Here in Part 2, you will learn some essential vocabulary from the GDPR lexicon, including terms that seem familiar in a US business setting but whose meaning, according to European regulators, may differ greatly from your own. We also point out GDPR Articles that reveal just how radical European privacy principles may feel to American business owners, especially in smaller organizations.
GDPR Chapters, Articles, Terms
The General Data Protection Regulation consists of 11 chapters, each containing a number of sections, Articles and essential terminology. We believe that all 11 chapters (and all 99 Articles) deserve US business leaders’ scrutiny. But given GDPR’s 200-plus pages of regulations, these three chapters may be a good place to get your feet wet:
- Chapter 3–Rights of the Data Subject. Key concepts include: rectification of inaccurate data, right to erasure (aka right to be forgotten), and right to data portability.
- Chapter 4–Obligations and Responsibilities of Data Controllers and Processors. Key concepts include: maintaining data security, controller/processor codes of conduct and record keeping, and role of the Data Protection Officer (DPO)–a new position that many US firms may soon establish.
- Chapter 8–Remedies, Liabilities and Penalties. Key concepts include consumers’ rights to: lodge a complaint, seek judicial remedies against supervisory authorities; and the imposition of administrative fines and penalties.
Conveniently, Article 4, from the General Provisions chapter, contains 26 essential terms, including those provided for you below.
Key GDPR Definitions
As a prelude, know that European regulators refer to people as ‘identifiable natural persons’ and ‘data subjects,’ whose information is collected and/or handled by ‘controllers’ or ‘processors.’ So, given that, what’s considered ‘personal data’ and what isn’t?
Personal Data: any information related to a natural person or ‘data subject’ that can be used to directly or indirectly identify the individual, such as: name, an identification number, location data, an online identifier, or factors specific to the person’s physical, physiological, genetic, mental, economic, cultural or social identity.
Data Subject: a natural person whose personal data is handled by a controller or processor.
Data controller: the entity that determines the purposes, conditions and means of the processing of personal data.

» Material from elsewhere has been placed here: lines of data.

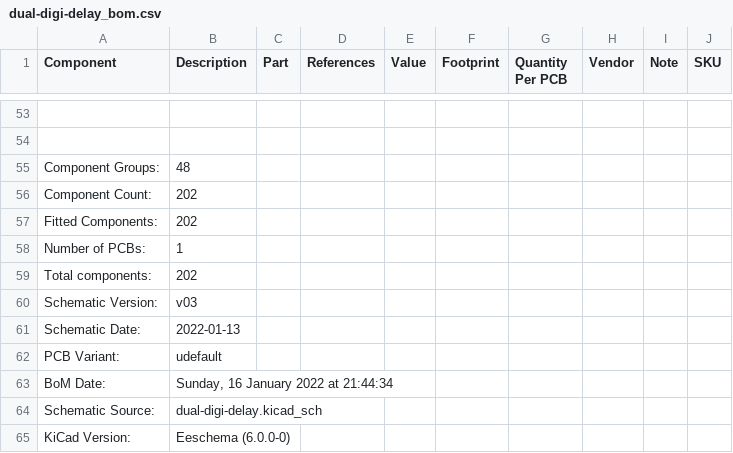
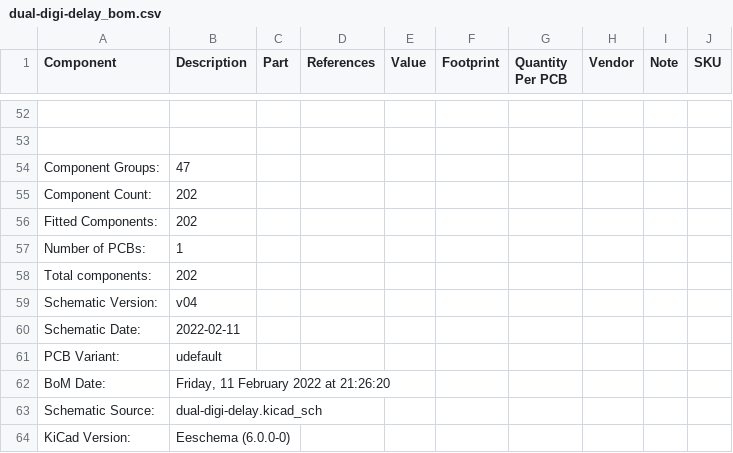
Before and after one commit to rumblesan/dual-pt2399-digital-delay, a CSV file: dual-digi-delay_bom.csv, drawn as a sheet; only a part is shown, gaps mark what is left out; addresses are those after the commit; the diff covers the shown part only; the diff names each change by its address in the sheet, - before the commit and + after, or states it on an @@ line.

```diff
--- a/dual-digi-delay_bom.csv
+++ b/dual-digi-delay_bom.csv
-B54 (Description): 48
+B54 (Description): 47
-B59 (Description): v03
+B59 (Description): v04
-B60 (Description): 2022-01-13
+B60 (Description): 2022-02-11
-B62 (Description): Sunday, 16 January 2022 at 21:44:34
+B62 (Description): Friday, 11 February 2022 at 21:26:20
```
Also changed, not shown: 5 added rows, 6 removed rows, 15 edited cells and row numbers in column A elsewhere in this file, 13 other files.
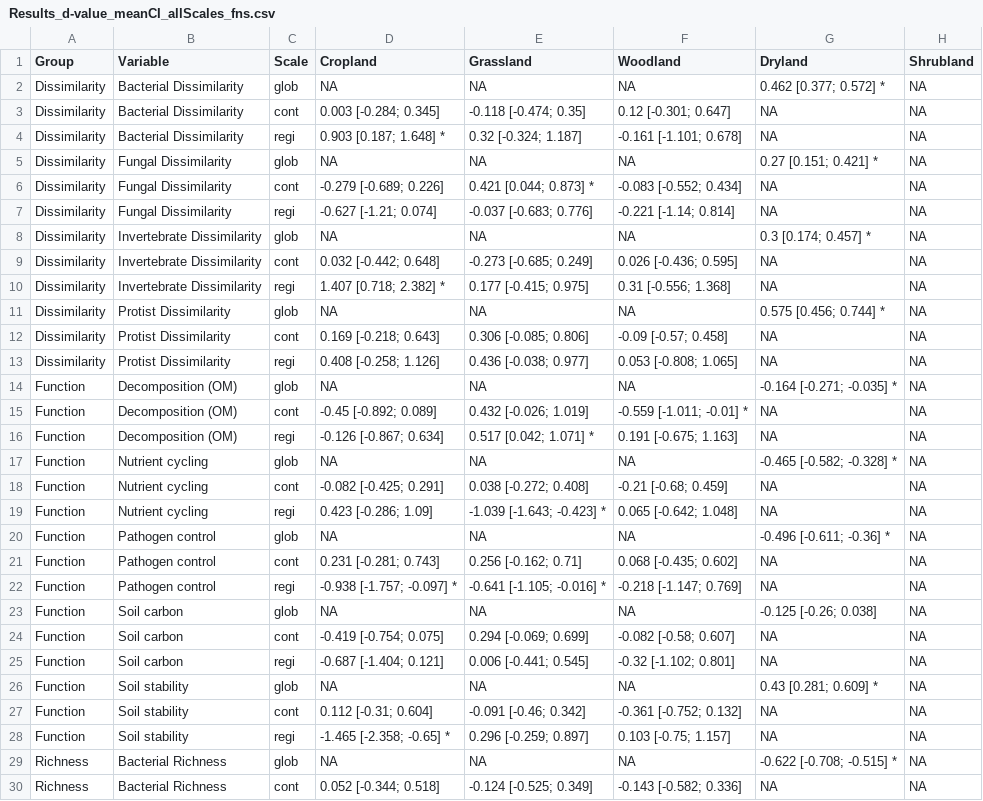
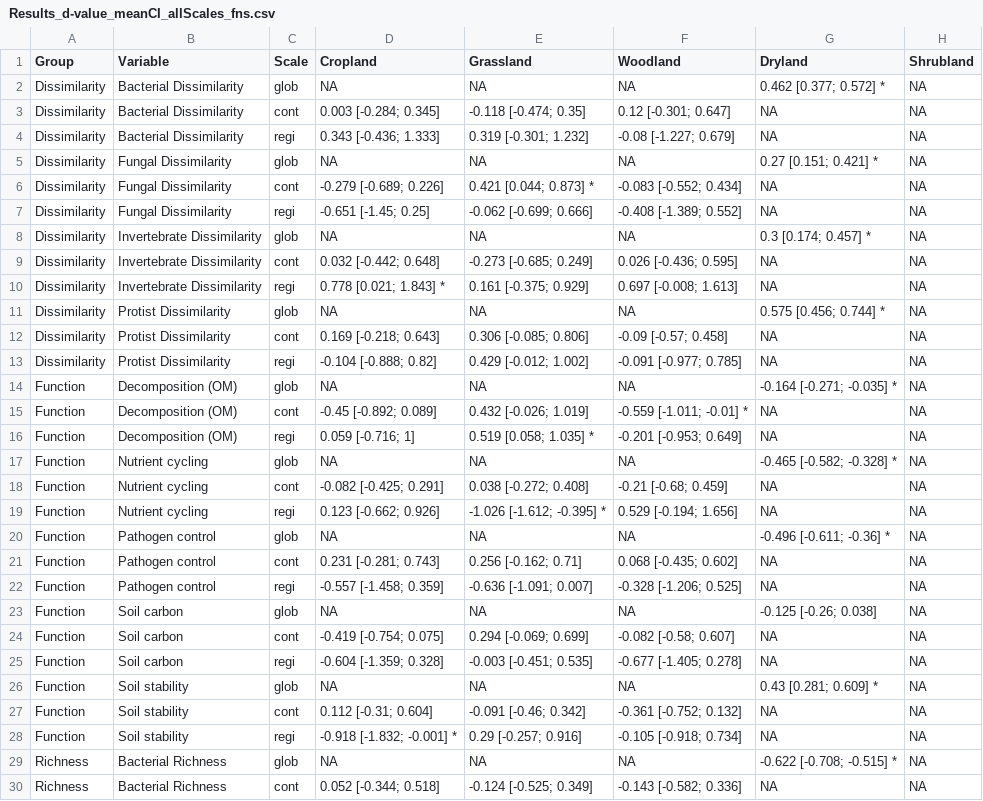
Before and after one commit to JeMaNd-r/Conservation_across_scales, a CSV file: figures/Results_d-value_meanCI_allScales_fns.csv, drawn as a sheet; only a part is shown; the diff covers the shown part only.

```diff
--- a/figures/Results_d-value_meanCI_allScales_fns.csv
+++ b/figures/Results_d-value_meanCI_allScales_fns.csv
@@ -3,27 +3,27 @@ Dissimilarity,Bacterial Dissimilarity,glob,NA,NA,NA,0.462 [0.377; 0.572] *,NA
 Dissimilarity,Bacterial Dissimilarity,cont,0.003 [-0.284; 0.345] ,-0.118 [-0.474; 0.35] ,0.12 [-0.301; 0.647] ,NA,NA
-Dissimilarity,Bacterial Dissimilarity,regi,0.903 [0.187; 1.648] *,0.32 [-0.324; 1.187] ,-0.161 [-1.101; 0.678] ,NA,NA
+Dissimilarity,Bacterial Dissimilarity,regi,0.343 [-0.436; 1.333] ,0.319 [-0.301; 1.232] ,-0.08 [-1.227; 0.679] ,NA,NA
 Dissimilarity,Fungal Dissimilarity,glob,NA,NA,NA,0.27 [0.151; 0.421] *,NA
 Dissimilarity,Fungal Dissimilarity,cont,-0.279 [-0.689; 0.226] ,0.421 [0.044; 0.873] *,-0.083 [-0.552; 0.434] ,NA,NA
-Dissimilarity,Fungal Dissimilarity,regi,-0.627 [-1.21; 0.074] ,-0.037 [-0.683; 0.776] ,-0.221 [-1.14; 0.814] ,NA,NA
+Dissimilarity,Fungal Dissimilarity,regi,-0.651 [-1.45; 0.25] ,-0.062 [-0.699; 0.666] ,-0.408 [-1.389; 0.552] ,NA,NA
 Dissimilarity,Invertebrate Dissimilarity,glob,NA,NA,NA,0.3 [0.174; 0.457] *,NA
 Dissimilarity,Invertebrate Dissimilarity,cont,0.032 [-0.442; 0.648] ,-0.273 [-0.685; 0.249] ,0.026 [-0.436; 0.595] ,NA,NA
-Dissimilarity,Invertebrate Dissimilarity,regi,1.407 [0.718; 2.382] *,0.177 [-0.415; 0.975] ,0.31 [-0.556; 1.368] ,NA,NA
+Dissimilarity,Invertebrate Dissimilarity,regi,0.778 [0.021; 1.843] *,0.161 [-0.375; 0.929] ,0.697 [-0.008; 1.613] ,NA,NA
 Dissimilarity,Protist Dissimilarity,glob,NA,NA,NA,0.575 [0.456; 0.744] *,NA
 Dissimilarity,Protist Dissimilarity,cont,0.169 [-0.218; 0.643] ,0.306 [-0.085; 0.806] ,-0.09 [-0.57; 0.458] ,NA,NA
-Dissimilarity,Protist Dissimilarity,regi,0.408 [-0.258; 1.126] ,0.436 [-0.038; 0.977] ,0.053 [-0.808; 1.065] ,NA,NA
+Dissimilarity,Protist Dissimilarity,regi,-0.104 [-0.888; 0.82] ,0.429 [-0.012; 1.002] ,-0.091 [-0.977; 0.785] ,NA,NA
 Function,Decomposition (OM),glob,NA,NA,NA,-0.164 [-0.271; -0.035] *,NA
 Function,Decomposition (OM),cont,-0.45 [-0.892; 0.089] ,0.432 [-0.026; 1.019] ,-0.559 [-1.011; -0.01] *,NA,NA
-Function,Decomposition (OM),regi,-0.126 [-0.867; 0.634] ,0.517 [0.042; 1.071] *,0.191 [-0.675; 1.163] ,NA,NA
+Function,Decomposition (OM),regi,0.059 [-0.716; 1] ,0.519 [0.058; 1.035] *,-0.201 [-0.953; 0.649] ,NA,NA
 Function,Nutrient cycling,glob,NA,NA,NA,-0.465 [-0.582; -0.328] *,NA
 Function,Nutrient cycling,cont,-0.082 [-0.425; 0.291] ,0.038 [-0.272; 0.408] ,-0.21 [-0.68; 0.459] ,NA,NA
-Function,Nutrient cycling,regi,0.423 [-0.286; 1.09] ,-1.039 [-1.643; -0.423] *,0.065 [-0.642; 1.048] ,NA,NA
+Function,Nutrient cycling,regi,0.123 [-0.662; 0.926] ,-1.026 [-1.612; -0.395] *,0.529 [-0.194; 1.656] ,NA,NA
 Function,Pathogen control,glob,NA,NA,NA,-0.496 [-0.611; -0.36] *,NA
 Function,Pathogen control,cont,0.231 [-0.281; 0.743] ,0.256 [-0.162; 0.71] ,0.068 [-0.435; 0.602] ,NA,NA
-Function,Pathogen control,regi,-0.938 [-1.757; -0.097] *,-0.641 [-1.105; -0.016] *,-0.218 [-1.147; 0.769] ,NA,NA
+Function,Pathogen control,regi,-0.557 [-1.458; 0.359] ,-0.636 [-1.091; 0.007] ,-0.328 [-1.206; 0.525] ,NA,NA
 Function,Soil carbon,glob,NA,NA,NA,-0.125 [-0.26; 0.038] ,NA
 Function,Soil carbon,cont,-0.419 [-0.754; 0.075] ,0.294 [-0.069; 0.699] ,-0.082 [-0.58; 0.607] ,NA,NA
-Function,Soil carbon,regi,-0.687 [-1.404; 0.121] ,0.006 [-0.441; 0.545] ,-0.32 [-1.102; 0.801] ,NA,NA
+Function,Soil carbon,regi,-0.604 [-1.359; 0.328] ,-0.003 [-0.451; 0.535] ,-0.677 [-1.405; 0.278] ,NA,NA
 Function,Soil stability,glob,NA,NA,NA,0.43 [0.281; 0.609] *,NA
 Function,Soil stability,cont,0.112 [-0.31; 0.604] ,-0.091 [-0.46; 0.342] ,-0.361 [-0.752; 0.132] ,NA,NA
-Function,Soil stability,regi,-1.465 [-2.358; -0.65] *,0.296 [-0.259; 0.897] ,0.103 [-0.75; 1.157] ,NA,NA
+Function,Soil stability,regi,-0.918 [-1.832; -0.001] *,0.29 [-0.257; 0.916] ,-0.105 [-0.918; 0.734] ,NA,NA
 Richness,Bacterial Richness,glob,NA,NA,NA,-0.622 [-0.708; -0.515] *,NA
```
Also changed, not shown: 36 edited cells elsewhere in this file, figures/Correlation_diff_distance_allScales.csv, figures/Correlation_diff_mahal_allScales.csv, 12 other files.
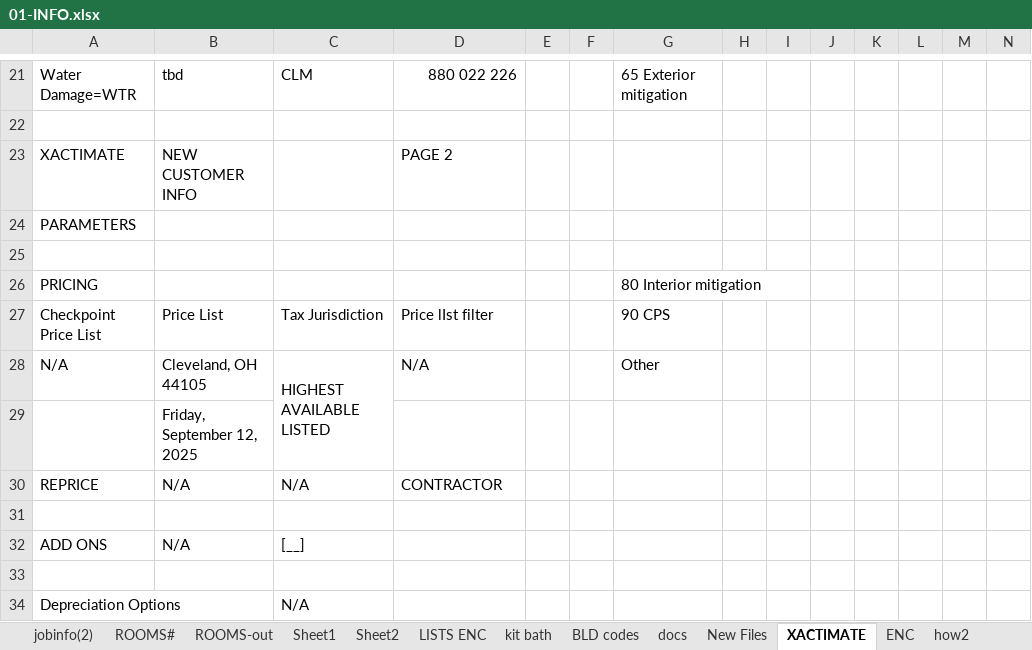
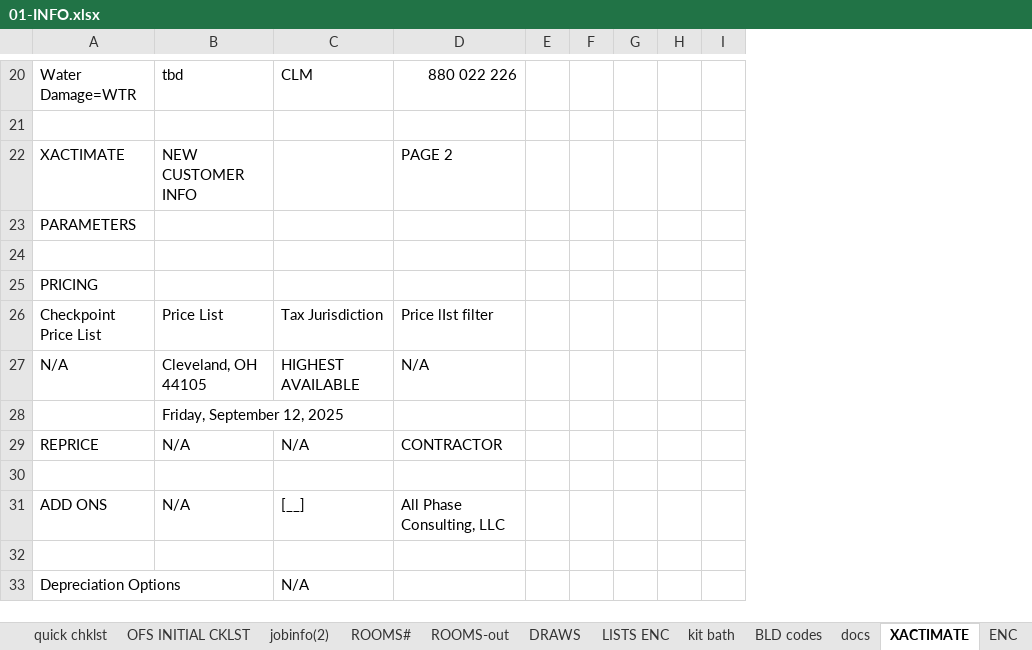
Before and after one commit to ya1-oa/mit_app, an Excel workbook: docsAppR/templates/excel/01-INFO.xlsx, sheet XACTIMATE, drawn as a sheet; only a part is shown, gaps mark what is left out; values as stored, in another font and other column widths than the file's, no cell formats; removed rows and columns are numbered as before the commit, all else as after; the diff covers the shown part only; the diff names each change by its address in the sheet, - before the commit and + after, or states it on an @@ line.

```diff
--- a/docsAppR/templates/excel/01-INFO.xlsx (sheet XACTIMATE)
+++ b/docsAppR/templates/excel/01-INFO.xlsx (sheet XACTIMATE)
-sheet tab: Sheet1
-sheet tab: Sheet2
-sheet tab: New Files
+sheet tab: DRAWS
-column E, empty
-column F, empty
-column G, rows 21-28: 65 Exterior mitigation |  |  |  |  | 80 Interior mitigation | 90 CPS | Other
-column H, empty
-column I, empty
-C27: HIGHEST AVAILABLE LISTED
+C27: HIGHEST AVAILABLE
-C28:C29 merged
-D31: (empty)
+D31: All Phase Consulting, LLC
```
Also changed, not shown: 40 added rows, 7 removed rows, 30 edited cells and merged cells elsewhere in this sheet, sheet ROOMS#, sheet ROOMS-out, sheet quick chklst, sheet jobinfo(2), sheet ENC, sheet OFS INITIAL CKLST, 2 more sheets, other sheet tabs, cell formats, formulas that keep their value, charts or pictures, 1 other file.
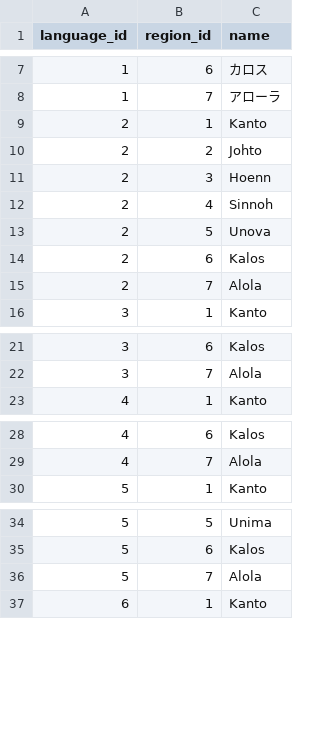
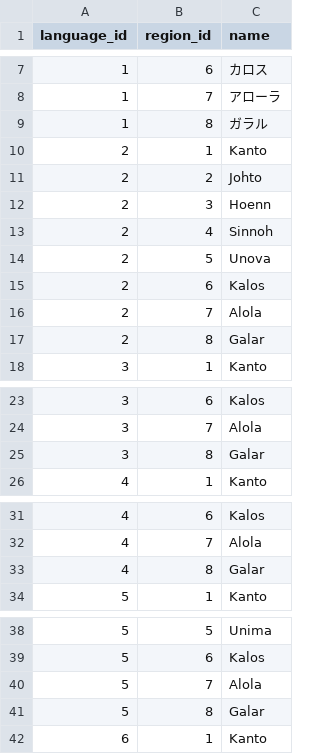
Before and after one commit to jpirnat/dex, a CSV file: data/region_names.csv, drawn as a sheet; only a part is shown, gaps mark what is left out; the diff covers the shown part only.

```diff
--- a/data/region_names.csv
+++ b/data/region_names.csv
@@ -8,2 +8,3 @@ language_id,region_id,name
 1,7,アローラ
+1,8,ガラル
 2,1,Kanto
@@ -15,2 +16,3 @@ language_id,region_id,name
 2,7,Alola
+2,8,Galar
 3,1,Kanto
@@ -22,2 +24,3 @@ language_id,region_id,name
 3,7,Alola
+3,8,Galar
 4,1,Kanto
@@ -29,2 +32,3 @@ language_id,region_id,name
 4,7,Alola
+4,8,Galar
 5,1,Kanto
@@ -36,2 +40,3 @@ language_id,region_id,name
 5,7,Alola
+5,8,Galar
 6,1,Kanto
```
Also changed, not shown: 5 added rows elsewhere in this file, data/base_experience.csv, data/base_friendships.csv, 12 other files.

Example: Company A commissions Company B to conduct research on A’s behalf;
B decides whom to target, which data to collect, and methods of processing, using and storing the data. This makes Company B the controller.
Data processor: the entity that processes data on behalf of the data controller. Example: Company A supplies data to Company B, a payroll management firm, for processing, providing explicit instructions and data-handling requirements. Under GDPR, the processor is Company B.
Consent: freely given, specific, informed and explicit consent by statement or action signifying agreement to the processing of their personal data.
Right to be Forgotten (data erasure) entitles the data subject to have the data controller erase his/her personal data, cease further dissemination of the data, and potentially have third parties cease processing of the data.
Pseudonymisation: the processing of personal data so that it can no longer be attributed to a single data subject without the use of additional data, so long as the additional data stays separate to ensure non-attribution.
Profiling: any form of automated processing to evaluate certain personal aspects relating to a natural person, in particular, to analyze or predict aspects regarding the person’s performance at work, economic situation, health, personal preferences, interests, reliability, behavior, location or movements.
While it’s true that the GDPR won’t immediately affect all U.S. businesses, those who must comply may find themselves in the 11th hour–possibly in need of an IT Managed Services Provider (IT MSP) to provide last minute guidance, security solutions or infrastructure upgrades. If that’s you, contact TeamLogic IT today.